• [To do]
Show every line of the data where the word "handleClick" can be found.

• [Source data]
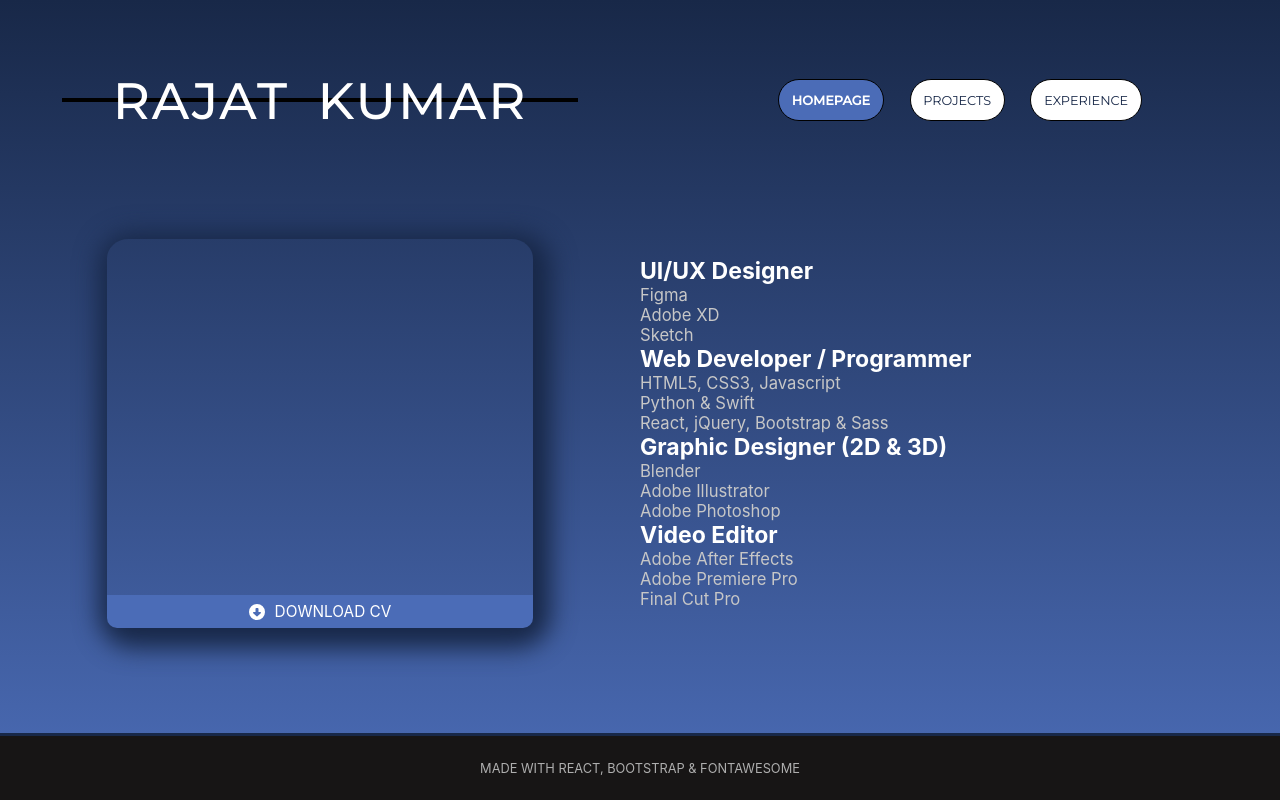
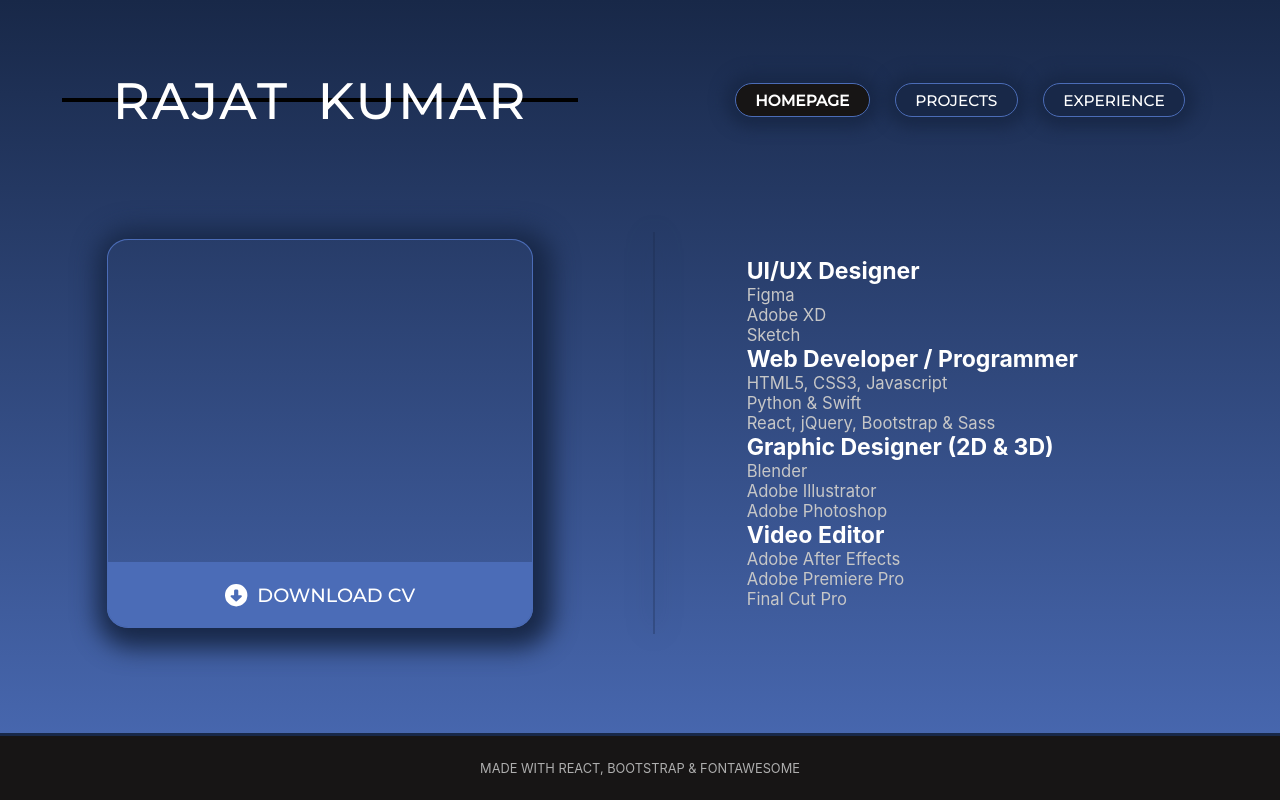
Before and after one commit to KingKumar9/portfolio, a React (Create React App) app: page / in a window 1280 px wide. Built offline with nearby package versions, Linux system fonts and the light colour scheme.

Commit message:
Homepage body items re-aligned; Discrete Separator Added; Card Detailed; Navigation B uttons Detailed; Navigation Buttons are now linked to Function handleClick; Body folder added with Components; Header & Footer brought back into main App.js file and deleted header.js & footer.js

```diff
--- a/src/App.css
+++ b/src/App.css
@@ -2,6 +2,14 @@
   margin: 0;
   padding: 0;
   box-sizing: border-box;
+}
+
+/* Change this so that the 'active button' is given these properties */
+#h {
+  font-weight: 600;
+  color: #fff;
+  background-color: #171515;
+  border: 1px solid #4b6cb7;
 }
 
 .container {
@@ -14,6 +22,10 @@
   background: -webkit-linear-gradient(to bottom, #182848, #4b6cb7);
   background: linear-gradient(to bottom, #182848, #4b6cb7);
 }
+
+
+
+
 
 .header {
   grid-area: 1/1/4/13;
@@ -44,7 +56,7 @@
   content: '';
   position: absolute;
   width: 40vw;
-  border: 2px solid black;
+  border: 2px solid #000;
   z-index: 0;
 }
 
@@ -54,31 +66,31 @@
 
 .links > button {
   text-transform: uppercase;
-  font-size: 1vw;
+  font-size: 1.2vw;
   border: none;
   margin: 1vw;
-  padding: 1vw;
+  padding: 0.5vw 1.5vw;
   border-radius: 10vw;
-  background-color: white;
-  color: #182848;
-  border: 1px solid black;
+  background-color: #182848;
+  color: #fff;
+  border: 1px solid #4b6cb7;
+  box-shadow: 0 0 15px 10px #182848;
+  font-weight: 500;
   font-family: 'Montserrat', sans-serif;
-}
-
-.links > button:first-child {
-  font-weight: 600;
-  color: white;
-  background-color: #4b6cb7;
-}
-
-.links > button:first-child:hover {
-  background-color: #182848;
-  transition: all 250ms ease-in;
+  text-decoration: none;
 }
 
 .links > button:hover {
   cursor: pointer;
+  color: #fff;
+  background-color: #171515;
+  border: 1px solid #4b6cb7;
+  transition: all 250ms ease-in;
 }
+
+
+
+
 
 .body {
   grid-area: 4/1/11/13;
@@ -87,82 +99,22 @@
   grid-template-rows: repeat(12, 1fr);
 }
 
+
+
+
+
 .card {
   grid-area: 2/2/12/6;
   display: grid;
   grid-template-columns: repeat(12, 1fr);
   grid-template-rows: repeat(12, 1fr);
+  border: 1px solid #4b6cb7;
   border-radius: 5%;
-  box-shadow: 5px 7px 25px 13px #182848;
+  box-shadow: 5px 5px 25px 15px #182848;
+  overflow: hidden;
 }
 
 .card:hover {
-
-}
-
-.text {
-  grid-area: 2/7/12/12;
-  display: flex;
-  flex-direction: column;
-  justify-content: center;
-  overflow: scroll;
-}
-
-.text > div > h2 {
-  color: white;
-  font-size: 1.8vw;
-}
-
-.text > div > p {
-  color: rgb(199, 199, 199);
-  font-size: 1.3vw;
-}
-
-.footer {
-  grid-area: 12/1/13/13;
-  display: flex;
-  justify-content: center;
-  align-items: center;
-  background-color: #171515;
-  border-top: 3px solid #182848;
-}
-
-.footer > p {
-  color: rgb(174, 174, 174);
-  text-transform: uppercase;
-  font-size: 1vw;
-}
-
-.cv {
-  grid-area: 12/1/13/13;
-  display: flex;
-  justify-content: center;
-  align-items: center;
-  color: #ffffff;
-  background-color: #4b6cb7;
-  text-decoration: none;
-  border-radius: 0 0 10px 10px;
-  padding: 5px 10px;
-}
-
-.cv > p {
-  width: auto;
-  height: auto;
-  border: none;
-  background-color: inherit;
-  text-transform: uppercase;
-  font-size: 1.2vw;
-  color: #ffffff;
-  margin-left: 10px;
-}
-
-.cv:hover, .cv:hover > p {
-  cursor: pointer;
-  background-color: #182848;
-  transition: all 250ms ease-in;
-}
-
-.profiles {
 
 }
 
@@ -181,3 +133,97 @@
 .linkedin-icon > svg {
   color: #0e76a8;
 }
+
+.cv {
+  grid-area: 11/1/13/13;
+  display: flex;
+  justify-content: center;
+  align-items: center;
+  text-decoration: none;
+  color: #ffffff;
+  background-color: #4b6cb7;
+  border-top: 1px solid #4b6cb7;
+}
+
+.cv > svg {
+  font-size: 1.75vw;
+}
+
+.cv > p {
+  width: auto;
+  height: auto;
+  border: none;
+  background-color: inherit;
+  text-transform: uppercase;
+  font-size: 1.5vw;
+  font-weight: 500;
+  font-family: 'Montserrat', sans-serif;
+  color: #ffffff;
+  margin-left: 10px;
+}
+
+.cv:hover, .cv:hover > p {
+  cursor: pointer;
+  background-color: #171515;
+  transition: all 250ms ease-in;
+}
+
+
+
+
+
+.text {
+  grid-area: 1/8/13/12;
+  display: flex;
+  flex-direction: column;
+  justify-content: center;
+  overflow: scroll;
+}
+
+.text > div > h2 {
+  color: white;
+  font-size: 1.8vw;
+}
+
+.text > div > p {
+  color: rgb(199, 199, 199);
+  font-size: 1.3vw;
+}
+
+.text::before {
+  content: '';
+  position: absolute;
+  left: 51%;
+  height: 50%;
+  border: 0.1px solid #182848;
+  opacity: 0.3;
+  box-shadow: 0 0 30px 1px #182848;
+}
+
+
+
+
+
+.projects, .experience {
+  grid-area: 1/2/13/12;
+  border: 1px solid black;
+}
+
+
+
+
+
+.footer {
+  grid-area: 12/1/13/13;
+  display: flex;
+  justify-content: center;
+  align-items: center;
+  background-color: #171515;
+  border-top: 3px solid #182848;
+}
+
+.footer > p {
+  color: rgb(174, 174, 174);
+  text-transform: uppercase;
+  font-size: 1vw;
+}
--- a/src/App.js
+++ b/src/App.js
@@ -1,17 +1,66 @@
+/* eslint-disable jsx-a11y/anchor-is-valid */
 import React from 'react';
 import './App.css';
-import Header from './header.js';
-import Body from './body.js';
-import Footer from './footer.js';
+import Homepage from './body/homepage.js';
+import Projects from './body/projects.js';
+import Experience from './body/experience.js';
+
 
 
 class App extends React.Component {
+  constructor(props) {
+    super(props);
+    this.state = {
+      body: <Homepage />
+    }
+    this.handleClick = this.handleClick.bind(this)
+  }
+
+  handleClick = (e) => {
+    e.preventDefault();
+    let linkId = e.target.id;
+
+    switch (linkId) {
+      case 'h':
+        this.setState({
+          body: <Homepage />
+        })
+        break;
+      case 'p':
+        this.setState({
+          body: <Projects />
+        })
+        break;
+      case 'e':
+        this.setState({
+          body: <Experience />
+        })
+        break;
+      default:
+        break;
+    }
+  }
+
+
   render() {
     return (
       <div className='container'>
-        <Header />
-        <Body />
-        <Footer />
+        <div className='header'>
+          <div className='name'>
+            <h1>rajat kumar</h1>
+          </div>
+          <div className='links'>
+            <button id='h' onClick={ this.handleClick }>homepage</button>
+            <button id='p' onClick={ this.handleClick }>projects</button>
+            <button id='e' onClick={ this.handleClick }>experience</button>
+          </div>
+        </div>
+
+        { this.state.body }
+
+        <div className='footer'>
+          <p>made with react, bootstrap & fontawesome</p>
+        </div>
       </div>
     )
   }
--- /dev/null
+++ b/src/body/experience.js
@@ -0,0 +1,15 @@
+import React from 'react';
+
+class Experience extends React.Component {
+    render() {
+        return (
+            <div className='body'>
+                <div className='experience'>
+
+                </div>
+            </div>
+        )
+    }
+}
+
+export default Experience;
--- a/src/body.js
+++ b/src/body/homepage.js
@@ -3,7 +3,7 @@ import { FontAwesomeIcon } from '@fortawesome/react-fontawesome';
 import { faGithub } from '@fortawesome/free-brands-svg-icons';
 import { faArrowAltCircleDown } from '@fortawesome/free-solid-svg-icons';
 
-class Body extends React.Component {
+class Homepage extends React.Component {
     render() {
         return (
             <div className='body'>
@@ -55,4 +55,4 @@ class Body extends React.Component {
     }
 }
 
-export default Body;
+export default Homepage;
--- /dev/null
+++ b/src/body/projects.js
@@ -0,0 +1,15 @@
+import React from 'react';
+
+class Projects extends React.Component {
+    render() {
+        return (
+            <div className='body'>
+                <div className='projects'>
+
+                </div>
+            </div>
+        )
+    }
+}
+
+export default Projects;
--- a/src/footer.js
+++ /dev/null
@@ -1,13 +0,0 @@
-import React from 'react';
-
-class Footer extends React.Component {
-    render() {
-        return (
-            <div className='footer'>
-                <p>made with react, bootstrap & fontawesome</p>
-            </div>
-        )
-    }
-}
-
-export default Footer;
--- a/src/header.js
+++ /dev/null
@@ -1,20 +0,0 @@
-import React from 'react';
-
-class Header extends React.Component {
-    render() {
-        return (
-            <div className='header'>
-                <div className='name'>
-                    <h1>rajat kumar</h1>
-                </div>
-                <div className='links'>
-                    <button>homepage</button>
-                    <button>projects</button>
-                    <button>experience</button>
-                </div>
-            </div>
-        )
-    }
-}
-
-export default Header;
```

* * *

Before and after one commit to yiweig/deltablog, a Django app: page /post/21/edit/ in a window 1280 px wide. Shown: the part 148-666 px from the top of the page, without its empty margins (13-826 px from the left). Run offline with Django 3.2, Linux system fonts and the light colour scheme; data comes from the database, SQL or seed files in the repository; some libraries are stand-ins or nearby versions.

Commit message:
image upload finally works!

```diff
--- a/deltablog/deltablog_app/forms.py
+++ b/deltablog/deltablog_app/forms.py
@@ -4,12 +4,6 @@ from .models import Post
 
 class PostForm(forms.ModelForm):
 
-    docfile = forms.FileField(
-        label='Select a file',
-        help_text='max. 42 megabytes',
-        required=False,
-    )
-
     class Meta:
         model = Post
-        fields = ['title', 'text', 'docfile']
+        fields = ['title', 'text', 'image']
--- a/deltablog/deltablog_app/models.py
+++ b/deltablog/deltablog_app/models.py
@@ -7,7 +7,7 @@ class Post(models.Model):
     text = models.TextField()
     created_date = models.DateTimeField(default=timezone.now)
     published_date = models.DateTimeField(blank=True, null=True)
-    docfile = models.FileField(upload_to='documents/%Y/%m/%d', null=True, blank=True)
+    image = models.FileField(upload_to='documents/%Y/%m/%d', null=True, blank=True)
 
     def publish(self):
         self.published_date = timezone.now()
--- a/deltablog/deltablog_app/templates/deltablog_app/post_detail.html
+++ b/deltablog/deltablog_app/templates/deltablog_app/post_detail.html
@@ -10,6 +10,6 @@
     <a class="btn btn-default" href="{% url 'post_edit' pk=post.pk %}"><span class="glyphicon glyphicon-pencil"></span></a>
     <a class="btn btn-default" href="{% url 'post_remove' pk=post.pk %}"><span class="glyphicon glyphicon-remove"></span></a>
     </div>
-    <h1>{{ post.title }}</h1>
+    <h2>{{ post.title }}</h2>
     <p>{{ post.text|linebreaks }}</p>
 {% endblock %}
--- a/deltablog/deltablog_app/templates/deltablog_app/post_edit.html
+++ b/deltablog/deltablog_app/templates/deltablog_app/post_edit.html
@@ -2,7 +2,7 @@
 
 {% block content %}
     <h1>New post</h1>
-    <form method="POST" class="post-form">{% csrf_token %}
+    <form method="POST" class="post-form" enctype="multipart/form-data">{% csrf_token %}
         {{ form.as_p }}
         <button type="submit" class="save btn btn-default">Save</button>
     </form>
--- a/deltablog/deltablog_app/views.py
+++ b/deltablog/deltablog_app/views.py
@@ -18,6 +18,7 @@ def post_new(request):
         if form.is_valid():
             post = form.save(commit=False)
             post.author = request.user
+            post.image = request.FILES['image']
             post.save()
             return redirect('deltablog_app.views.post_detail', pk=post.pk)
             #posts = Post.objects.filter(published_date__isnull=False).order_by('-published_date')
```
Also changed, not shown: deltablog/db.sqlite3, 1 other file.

• [Solution to the problem]
Homepage body items re-aligned; Discrete Separator Added; Card Detailed; Navigation B uttons Detailed; Navigation Buttons are now linked to Function handleClick; Body folder added with Components; Header & Footer brought back into main App.js file and deleted header.js & footer.js
+    this.handleClick = this.handleClick.bind(this)
+  handleClick = (e) => {
+            <button id='h' onClick={ this.handleClick }>homepage</button>
+            <button id='p' onClick={ this.handleClick }>projects</button>
+            <button id='e' onClick={ this.handleClick }>experience</button>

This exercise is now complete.